Instructions for the task >> If a line in the listing contains "sheet", copy it out whole.

Excerpted data >>
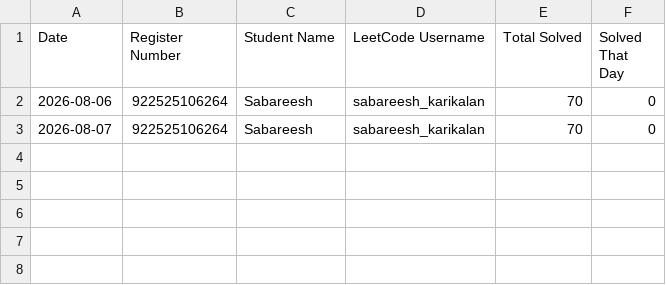
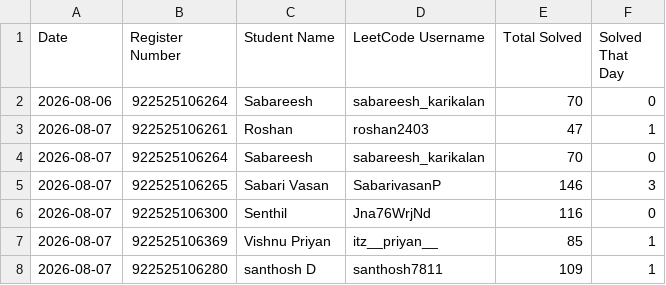
Before and after one commit to sabareesh2008/leetcode_tracker, a CSV file: DailyActivity.csv, drawn as a sheet.

```diff
--- a/DailyActivity.csv
+++ b/DailyActivity.csv
@@ -2,2 +2,7 @@
 2026-08-06,922525106264,Sabareesh,sabareesh_karikalan,70,0
+2026-08-07,922525106261,Roshan,roshan2403,47,1
 2026-08-07,922525106264,Sabareesh,sabareesh_karikalan,70,0
+2026-08-07,922525106265,Sabari Vasan,SabarivasanP,146,3
+2026-08-07,922525106300,Senthil,Jna76WrjNd,116,0
+2026-08-07,922525106369,Vishnu Priyan,itz__priyan__,85,1
+2026-08-07,922525106280,santhosh D,santhosh7811,109,1
```
Also changed, not shown: History.csv, LiveData.csv.
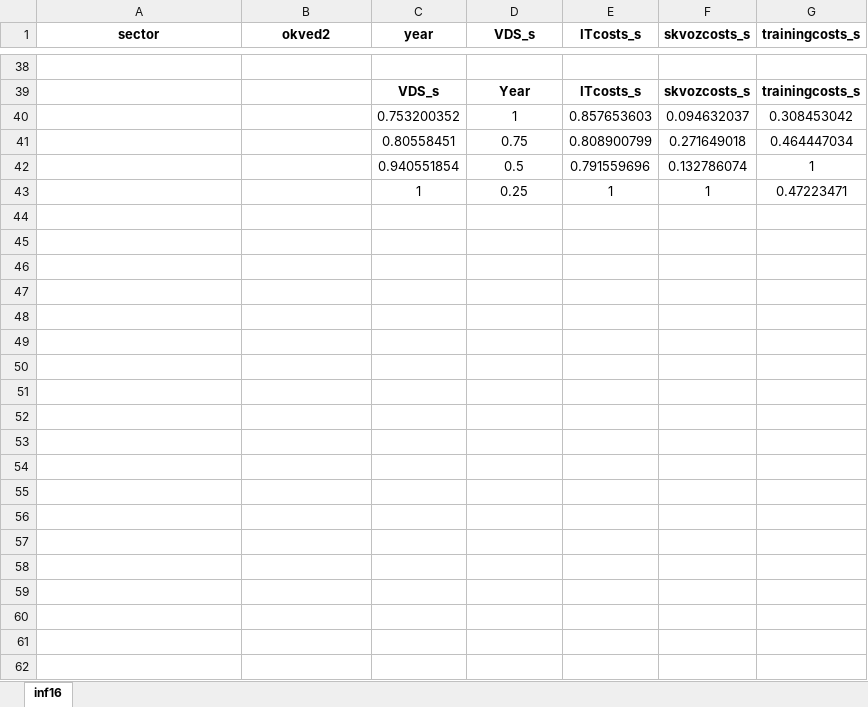
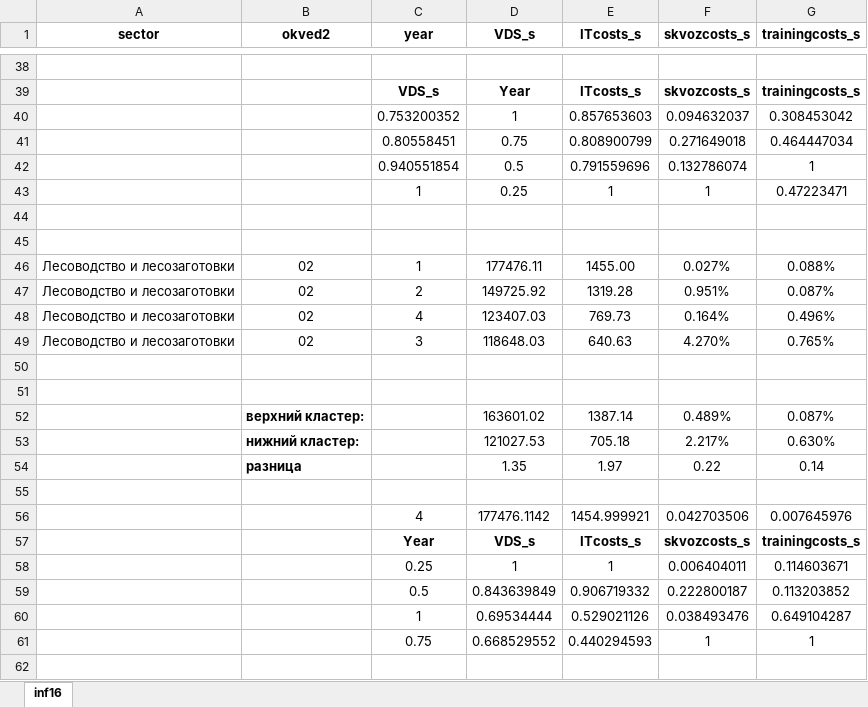
Before and after one commit to aghajanyan/ITMO-3, an Excel workbook: clustering/sepsectors/agro sector (VDS_s) 0.xlsx, sheet inf16, drawn as a sheet; only a part is shown, gaps mark what is left out; values as stored, in another font and other column widths than the file's, no borders; charts and pictures and conditional formats not drawn; the diff covers the shown part only; the diff names each change by its address in the sheet, - before the commit and + after, or states it on an @@ line.

Commit message:
Update agro sector (VDS_s) 0.xlsx

```diff
--- a/clustering/sepsectors/agro sector (VDS_s) 0.xlsx (sheet inf16)
+++ b/clustering/sepsectors/agro sector (VDS_s) 0.xlsx (sheet inf16)
+row 44: (empty)
+row 45: (empty)
+row 46: Лесоводство и лесозаготовки | 02 | 1 | 177476.11 | 1455.00 | 0.027% | 0.088%
+row 47: Лесоводство и лесозаготовки | 02 | 2 | 149725.92 | 1319.28 | 0.951% | 0.087%
+row 48: Лесоводство и лесозаготовки | 02 | 4 | 123407.03 | 769.73 | 0.164% | 0.496%
+row 49: Лесоводство и лесозаготовки | 02 | 3 | 118648.03 | 640.63 | 4.270% | 0.765%
+row 50: (empty)
+row 51: (empty)
+row 52:  | верхний кластер: |  | 163601.02 | 1387.14 | 0.489% | 0.087%
+row 53:  | нижний кластер: |  | 121027.53 | 705.18 | 2.217% | 0.630%
+row 54:  | разница |  | 1.35 | 1.97 | 0.22 | 0.14
+row 55: (empty)
+row 56:  |  | 4 | 177476.1142 | 1454.999921 | 0.042703506 | 0.007645976
+row 57:  |  | Year | VDS_s | ITcosts_s | skvozcosts_s | trainingcosts_s
+row 58:  |  | 0.25 | 1 | 1 | 0.006404011 | 0.114603671
+row 59:  |  | 0.5 | 0.843639849 | 0.906719332 | 0.222800187 | 0.113203852
+row 60:  |  | 1 | 0.69534444 | 0.529021126 | 0.038493476 | 0.649104287
+row 61:  |  | 0.75 | 0.668529552 | 0.440294593 | 1 | 1
+row 62: (empty)
```
Also changed, not shown: 31 added rows and 5 edited cells elsewhere in this sheet, charts or pictures.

Task answer >>
Before and after one commit to sabareesh2008/leetcode_tracker, a CSV file: DailyActivity.csv, drawn as a sheet.
Before and after one commit to aghajanyan/ITMO-3, an Excel workbook: clustering/sepsectors/agro sector (VDS_s) 0.xlsx, sheet inf16, drawn as a sheet; only a part is shown, gaps mark what is left out; values as stored, in another font and other column widths than the file's, no borders; charts and pictures and conditional formats not drawn; the diff covers the shown part only; the diff names each change by its address in the sheet, - before the commit and + after, or states it on an @@ line.
--- a/clustering/sepsectors/agro sector (VDS_s) 0.xlsx (sheet inf16)
+++ b/clustering/sepsectors/agro sector (VDS_s) 0.xlsx (sheet inf16)
Also changed, not shown: 31 added rows and 5 edited cells elsewhere in this sheet, charts or pictures.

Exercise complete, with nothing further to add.